Your goal ▸
Reproduce the following data exactly, minus any images.

Source data ▸
============

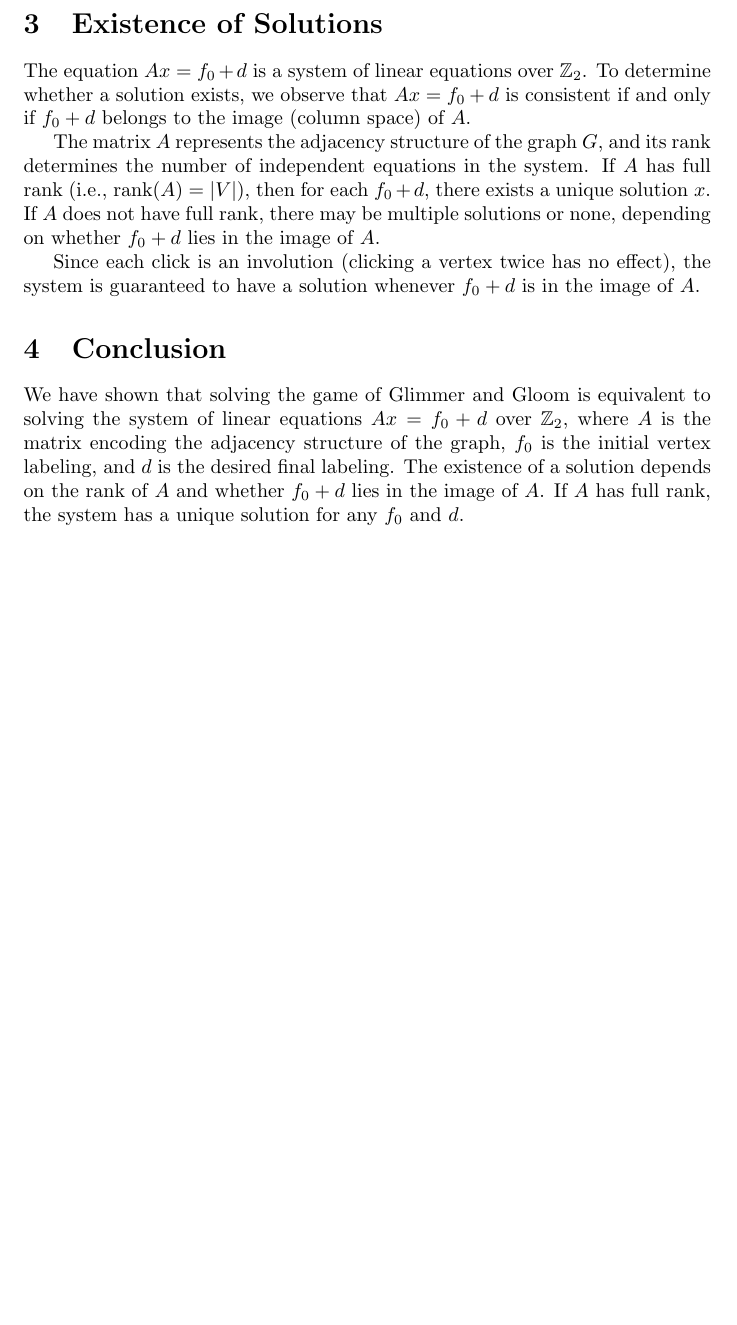
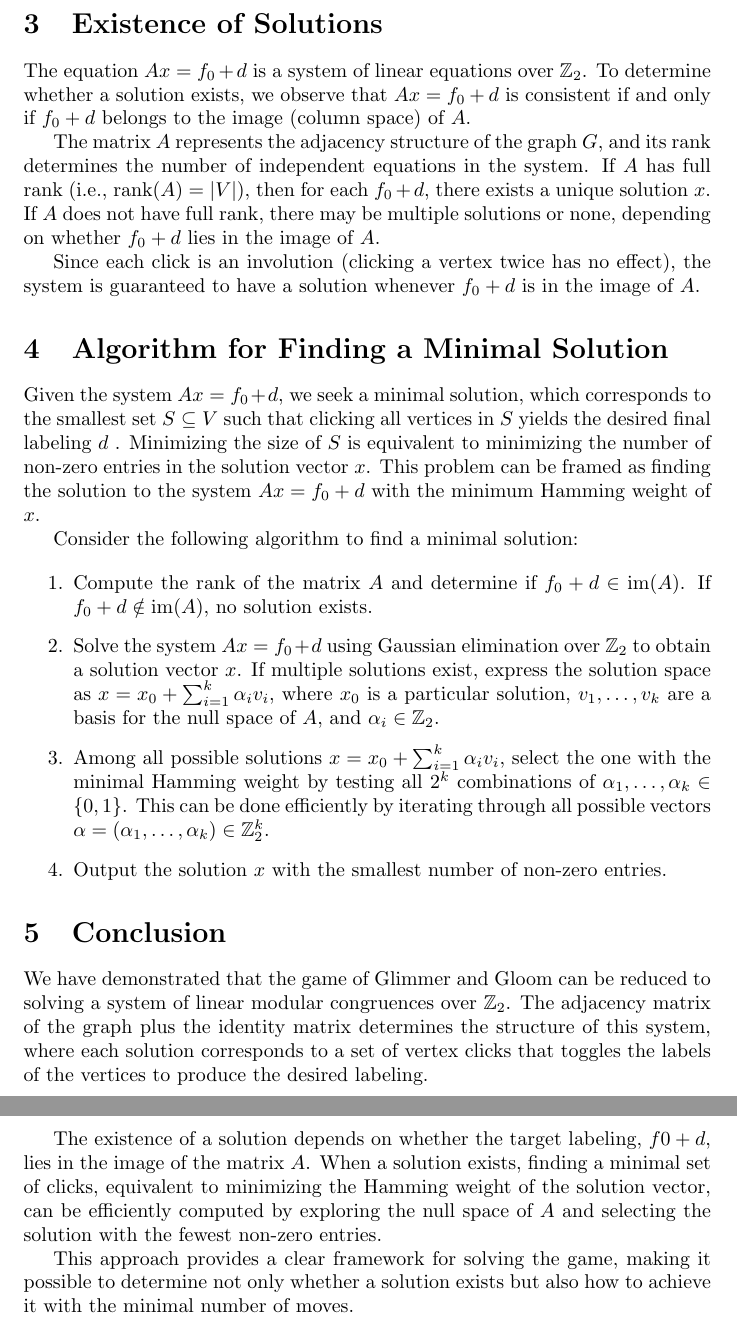
Before and after one commit to cjlarose/glimmer-and-gloom-solver-extension, a LaTeX document (proof/main.tex): part of page 2 of 2 before the commit and two parts of pages 2 and 3 of 3 after it, the two joined at a grey line, cut so that both start at the same text, the shorter picture padded with empty space. Compiled offline with pdfLaTeX.

Commit message:
Extend proof with algorithm for finding minimal solution

```diff
--- a/proof/main.tex
+++ b/proof/main.tex
@@ -44,8 +44,25 @@ The matrix \( A \) represents the adjacency structure of the graph \( G \), and
 
 Since each click is an involution (clicking a vertex twice has no effect), the system is guaranteed to have a solution whenever \( f_0 + d \) is in the image of \( A \).
 
+\section{Algorithm for Finding a Minimal Solution}
+
+Given the system  \( A x = f_0 + d \), we seek a minimal solution, which corresponds to the smallest set  \( S \subseteq V \) such that clicking all vertices in \( S \) yields the desired final labeling \( d \) . Minimizing the size of \( S \) is equivalent to minimizing the number of non-zero entries in the solution vector \( x \). This problem can be framed as finding the solution to the system \( A x = f_0 + d \)  with the minimum Hamming weight of \( x \).
+
+Consider the following algorithm to find a minimal solution:
+
+\begin{enumerate}
+\item Compute the rank of the matrix \( A \)  and determine if \( f_0 + d \in \operatorname{im}(A) \). If \( f_0 + d \notin \operatorname{im}(A) \), no solution exists.
+\item Solve the system \( A x = f_0 + d \)  using Gaussian elimination over \(  \mathbb{Z}_2 \) to obtain a solution vector \( x \). If multiple solutions exist, express the solution space as \( x = x_0 + \sum_{i=1}^{k} \alpha_i v_i \), where \( x_0 \) is a particular solution, \( v_1, \dots, v_k \) are a basis for the null space of \( A \), and \( \alpha_i \in \mathbb{Z}_2 \).
+\item Among all possible solutions \( x = x_0 + \sum_{i=1}^{k} \alpha_i v_i \), select the one with the minimal Hamming weight by testing all  \( 2^k \)  combinations of \( \alpha_1, \dots, \alpha_k \in \{0, 1\} \). This can be done efficiently by iterating through all possible vectors \( \alpha = (\alpha_1, \dots, \alpha_k) \in \mathbb{Z}_2^k \).
+\item Output the solution \( x \)  with the smallest number of non-zero entries.
+\end{enumerate}
+
 \section{Conclusion}
 
-We have shown that solving the game of Glimmer and Gloom is equivalent to solving the system of linear equations \( A x = f_0 + d \) over \( \mathbb{Z}_2 \), where \( A \) is the matrix encoding the adjacency structure of the graph, \( f_0 \) is the initial vertex labeling, and \( d \) is the desired final labeling. The existence of a solution depends on the rank of \( A \) and whether \( f_0 + d \) lies in the image of \( A \). If \( A \) has full rank, the system has a unique solution for any \( f_0 \) and \( d \).
+We have demonstrated that the game of Glimmer and Gloom can be reduced to solving a system of linear modular congruences over \( \mathbb{Z}_2 \). The adjacency matrix of the graph plus the identity matrix determines the structure of this system, where each solution corresponds to a set of vertex clicks that toggles the labels of the vertices to produce the desired labeling.
+
+The existence of a solution depends on whether the target labeling, \( f0+d \), lies in the image of the matrix \( A \). When a solution exists, finding a minimal set of clicks, equivalent to minimizing the Hamming weight of the solution vector, can be efficiently computed by exploring the null space of \( A \) and selecting the solution with the fewest non-zero entries.
+
+This approach provides a clear framework for solving the game, making it possible to determine not only whether a solution exists but also how to achieve it with the minimal number of moves.
 
 \end{document}
```
Also changed, not shown: proof/main.tex (2 more changed lines).
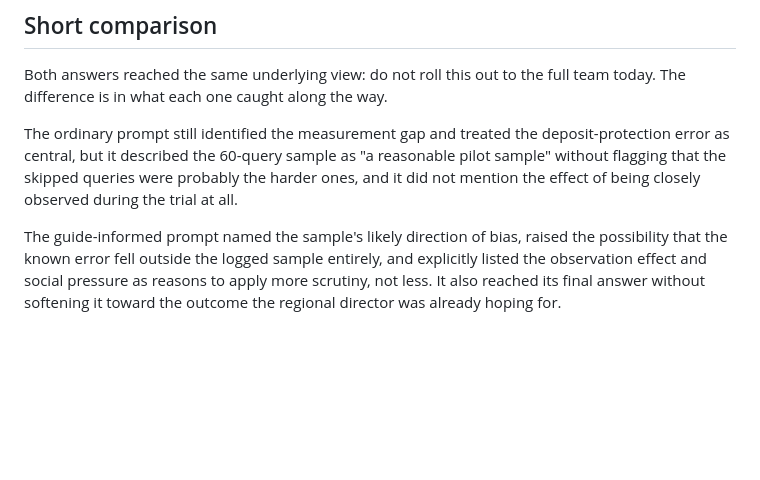
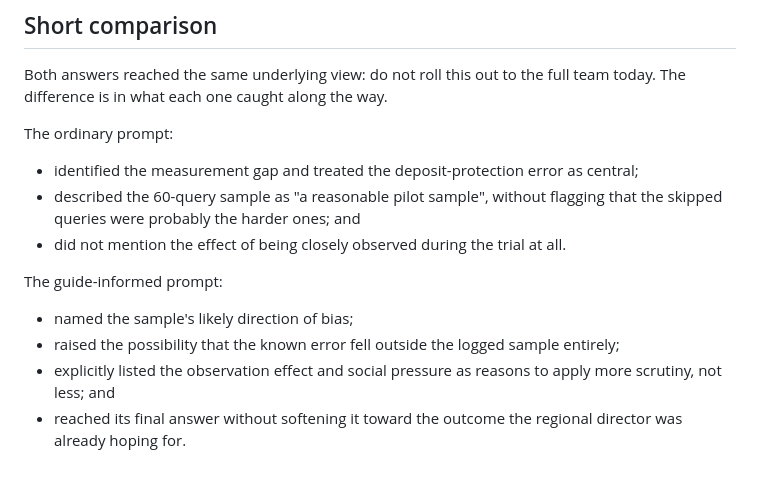
Before and after one commit to shaunmarsden/practical-ai-adoption, a Markdown page: examples/calthorpe-rees-ai-trial-evaluation-example.md, the part around the change. Drawn GitHub-style; blank space fills up the shorter version.

Commit message:
Fix a wrong pointer in the Calthorpe review and bullet two paragraphs (#59)
Co-authored-by: Claude Sonnet 5.5 <noreply@anthropic.com>

```diff
--- a/examples/calthorpe-rees-ai-trial-evaluation-example.md
+++ b/examples/calthorpe-rees-ai-trial-evaluation-example.md
@@ -83,6 +83,15 @@ Plain recommendation: do not recommend full roll-out today on this evidence. Wha
 
 Both answers reached the same underlying view: do not roll this out to the full team today. The difference is in what each one caught along the way.
 
-The ordinary prompt still identified the measurement gap and treated the deposit-protection error as central, but it described the 60-query sample as "a reasonable pilot sample" without flagging that the skipped queries were probably the harder ones, and it did not mention the effect of being closely observed during the trial at all.
+The ordinary prompt:
 
-The guide-informed prompt named the sample's likely direction of bias, raised the possibility that the known error fell outside the logged sample entirely, and explicitly listed the observation effect and social pressure as reasons to apply more scrutiny, not less. It also reached its final answer without softening it toward the outcome the regional director was already hoping for.
+- identified the measurement gap and treated the deposit-protection error as central;
+- described the 60-query sample as "a reasonable pilot sample", without flagging that the skipped queries were probably the harder ones; and
+- did not mention the effect of being closely observed during the trial at all.
+
+The guide-informed prompt:
+
+- named the sample's likely direction of bias;
+- raised the possibility that the known error fell outside the logged sample entirely;
+- explicitly listed the observation effect and social pressure as reasons to apply more scrutiny, not less; and
+- reached its final answer without softening it toward the outcome the regional director was already hoping for.
```
Also changed, not shown: evaluations/calthorpe-rees-ai-trial-evaluation-review.md (+7 -2 lines).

============

Answer to this problem ▸
Before and after one commit to cjlarose/glimmer-and-gloom-solver-extension, a LaTeX document (proof/main.tex): part of page 2 of 2 before the commit and two parts of pages 2 and 3 of 3 after it, the two joined at a grey line, cut so that both start at the same text, the shorter picture padded with empty space. Compiled offline with pdfLaTeX.

Commit message:
Extend proof with algorithm for finding minimal solution

```diff
--- a/proof/main.tex
+++ b/proof/main.tex
@@ -44,8 +44,25 @@ The matrix \( A \) represents the adjacency structure of the graph \( G \), and
 
 Since each click is an involution (clicking a vertex twice has no effect), the system is guaranteed to have a solution whenever \( f_0 + d \) is in the image of \( A \).
 
+\section{Algorithm for Finding a Minimal Solution}
+
+Given the system  \( A x = f_0 + d \), we seek a minimal solution, which corresponds to the smallest set  \( S \subseteq V \) such that clicking all vertices in \( S \) yields the desired final labeling \( d \) . Minimizing the size of \( S \) is equivalent to minimizing the number of non-zero entries in the solution vector \( x \). This problem can be framed as finding the solution to the system \( A x = f_0 + d \)  with the minimum Hamming weight of \( x \).
+
+Consider the following algorithm to find a minimal solution:
+
+\begin{enumerate}
+\item Compute the rank of the matrix \( A \)  and determine if \( f_0 + d \in \operatorname{im}(A) \). If \( f_0 + d \notin \operatorname{im}(A) \), no solution exists.
+\item Solve the system \( A x = f_0 + d \)  using Gaussian elimination over \(  \mathbb{Z}_2 \) to obtain a solution vector \( x \). If multiple solutions exist, express the solution space as \( x = x_0 + \sum_{i=1}^{k} \alpha_i v_i \), where \( x_0 \) is a particular solution, \( v_1, \dots, v_k \) are a basis for the null space of \( A \), and \( \alpha_i \in \mathbb{Z}_2 \).
+\item Among all possible solutions \( x = x_0 + \sum_{i=1}^{k} \alpha_i v_i \), select the one with the minimal Hamming weight by testing all  \( 2^k \)  combinations of \( \alpha_1, \dots, \alpha_k \in \{0, 1\} \). This can be done efficiently by iterating through all possible vectors \( \alpha = (\alpha_1, \dots, \alpha_k) \in \mathbb{Z}_2^k \).
+\item Output the solution \( x \)  with the smallest number of non-zero entries.
+\end{enumerate}
+
 \section{Conclusion}
 
-We have shown that solving the game of Glimmer and Gloom is equivalent to solving the system of linear equations \( A x = f_0 + d \) over \( \mathbb{Z}_2 \), where \( A \) is the matrix encoding the adjacency structure of the graph, \( f_0 \) is the initial vertex labeling, and \( d \) is the desired final labeling. The existence of a solution depends on the rank of \( A \) and whether \( f_0 + d \) lies in the image of \( A \). If \( A \) has full rank, the system has a unique solution for any \( f_0 \) and \( d \).
+We have demonstrated that the game of Glimmer and Gloom can be reduced to solving a system of linear modular congruences over \( \mathbb{Z}_2 \). The adjacency matrix of the graph plus the identity matrix determines the structure of this system, where each solution corresponds to a set of vertex clicks that toggles the labels of the vertices to produce the desired labeling.
+
+The existence of a solution depends on whether the target labeling, \( f0+d \), lies in the image of the matrix \( A \). When a solution exists, finding a minimal set of clicks, equivalent to minimizing the Hamming weight of the solution vector, can be efficiently computed by exploring the null space of \( A \) and selecting the solution with the fewest non-zero entries.
+
+This approach provides a clear framework for solving the game, making it possible to determine not only whether a solution exists but also how to achieve it with the minimal number of moves.
 
 \end{document}
```
Also changed, not shown: proof/main.tex (2 more changed lines).
Before and after one commit to shaunmarsden/practical-ai-adoption, a Markdown page: examples/calthorpe-rees-ai-trial-evaluation-example.md, the part around the change. Drawn GitHub-style; blank space fills up the shorter version.

Commit message:
Fix a wrong pointer in the Calthorpe review and bullet two paragraphs (#59)
Co-authored-by: Claude Sonnet 5.5 <noreply@anthropic.com>

```diff
--- a/examples/calthorpe-rees-ai-trial-evaluation-example.md
+++ b/examples/calthorpe-rees-ai-trial-evaluation-example.md
@@ -83,6 +83,15 @@ Plain recommendation: do not recommend full roll-out today on this evidence. Wha
 
 Both answers reached the same underlying view: do not roll this out to the full team today. The difference is in what each one caught along the way.
 
-The ordinary prompt still identified the measurement gap and treated the deposit-protection error as central, but it described the 60-query sample as "a reasonable pilot sample" without flagging that the skipped queries were probably the harder ones, and it did not mention the effect of being closely observed during the trial at all.
+The ordinary prompt:
 
-The guide-informed prompt named the sample's likely direction of bias, raised the possibility that the known error fell outside the logged sample entirely, and explicitly listed the observation effect and social pressure as reasons to apply more scrutiny, not less. It also reached its final answer without softening it toward the outcome the regional director was already hoping for.
+- identified the measurement gap and treated the deposit-protection error as central;
+- described the 60-query sample as "a reasonable pilot sample", without flagging that the skipped queries were probably the harder ones; and
+- did not mention the effect of being closely observed during the trial at all.
+
+The guide-informed prompt:
+
+- named the sample's likely direction of bias;
+- raised the possibility that the known error fell outside the logged sample entirely;
+- explicitly listed the observation effect and social pressure as reasons to apply more scrutiny, not less; and
+- reached its final answer without softening it toward the outcome the regional director was already hoping for.
```
Also changed, not shown: evaluations/calthorpe-rees-ai-trial-evaluation-review.md (+7 -2 lines).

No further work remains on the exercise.